Start of Block

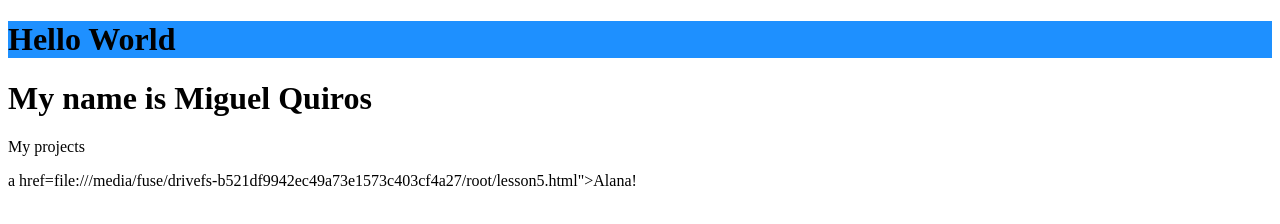
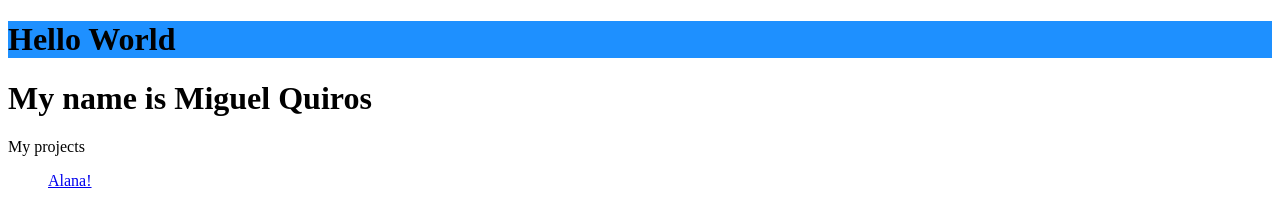
Before and after one commit to MQuirosLearnee/Sophomore-Portfolio, a plain HTML site: page index.html in a window 1280 px wide. Drawn offline with Linux system fonts and the light colour scheme.

Commit message:
Update index.html
 <ul><a href=file:///media/fuse/drivefs-b521df9942ec49a73e1573c403cf4a27/root/lesson5.html">Alana!</a></ul>

```diff
--- a/index.html
+++ b/index.html
@@ -8,7 +8,8 @@
 <p style="background-color:Tomato;"> </p>
 <h1>My name is Miguel Quiros </h1>
 <p>My projects</p>
-a href=file:///media/fuse/drivefs-b521df9942ec49a73e1573c403cf4a27/root/lesson5.html">Alana!</a>
+ <ul><a href=file:///media/fuse/drivefs-b521df9942ec49a73e1573c403cf4a27/root/lesson5.html">Alana!</a></ul>
+
 
 </body>
 </html>
```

End of Block

__What is required__
Without the pictures, repeat all the records word for word.

__Task solution__
Before and after one commit to MQuirosLearnee/Sophomore-Portfolio, a plain HTML site: page index.html in a window 1280 px wide. Drawn offline with Linux system fonts and the light colour scheme.

Commit message:
Update index.html
 <ul><a href=file:///media/fuse/drivefs-b521df9942ec49a73e1573c403cf4a27/root/lesson5.html">Alana!</a></ul>

```diff
--- a/index.html
+++ b/index.html
@@ -8,7 +8,8 @@
 <p style="background-color:Tomato;"> </p>
 <h1>My name is Miguel Quiros </h1>
 <p>My projects</p>
-a href=file:///media/fuse/drivefs-b521df9942ec49a73e1573c403cf4a27/root/lesson5.html">Alana!</a>
+ <ul><a href=file:///media/fuse/drivefs-b521df9942ec49a73e1573c403cf4a27/root/lesson5.html">Alana!</a></ul>
+
 
 </body>
 </html>
```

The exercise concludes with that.